Has anyone done wire inlay?

I’d like to do a project that will benefit from silver wire inlay. Has anyone used their Shapeoko to cut the grooves?
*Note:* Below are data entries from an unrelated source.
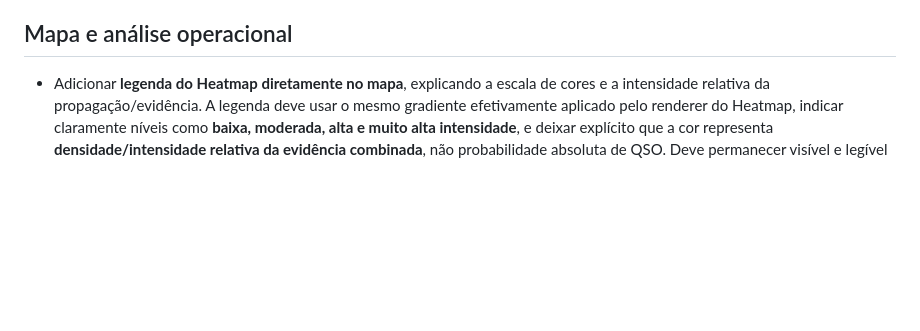
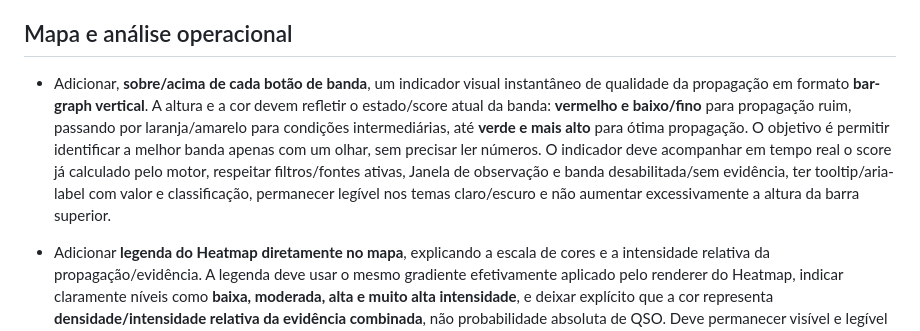
Before and after one commit to alexpmr/PT2VHF-Prop-Tool, a Markdown page: docs/BACKLOG.md, the part around the change. Drawn GitHub-style; blank space fills up the shorter version.

Commit message:
backlog: add vertical propagation bar graph above band buttons

```diff
--- a/docs/BACKLOG.md
+++ b/docs/BACKLOG.md
@@ -160,6 +160,8 @@
 
 ## Mapa e análise operacional
 
+- Adicionar, **sobre/acima de cada botão de banda**, um indicador visual instantâneo de qualidade da propagação em formato **bar-graph vertical**. A altura e a cor devem refletir o estado/score atual da banda: **vermelho e baixo/fino** para propagação ruim, passando por laranja/amarelo para condições intermediárias, até **verde e mais alto** para ótima propagação. O objetivo é permitir identificar a melhor banda apenas com um olhar, sem precisar ler números. O indicador deve acompanhar em tempo real o score já calculado pelo motor, respeitar filtros/fontes ativas, Janela de observação e banda desabilitada/sem evidência, ter tooltip/aria-label com valor e classificação, permanecer legível nos temas claro/escuro e não aumentar excessivamente a altura da barra superior.
+
 - Adicionar **legenda do Heatmap diretamente no mapa**, explicando a escala de cores e a intensidade relativa da propagação/evidência. A legenda deve usar o mesmo gradiente efetivamente aplicado pelo renderer do Heatmap, indicar claramente níveis como **baixa, moderada, alta e muito alta intensidade**, e deixar explícito que a cor representa **densidade/intensidade relativa da evidência combinada**, não probabilidade absoluta de QSO. Deve permanecer visível e legível nos temas claro/escuro e em todos os tipos de mapa base, sem encobrir informações importantes. Quando a normalização do Heatmap variar com zoom/viewport, a legenda deve informar que a escala é relativa ao recorte atualmente visível.
 
 - Evoluir o seletor de mapa base já entregue com provedores **online opcionais** (ex.: satélite/topográfico de terceiros) somente após validar licença, termos de uso, atribuição e estratégia de fallback/cache; manter sempre as quatro bases offline atuais disponíveis.
```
If so:

  • What gauge wire did you use?
  • What bit did you use?
  • Did you use any epoxy, or did you just hammer the wire into place?
  • Where did you source your wire?

Thanks in advance…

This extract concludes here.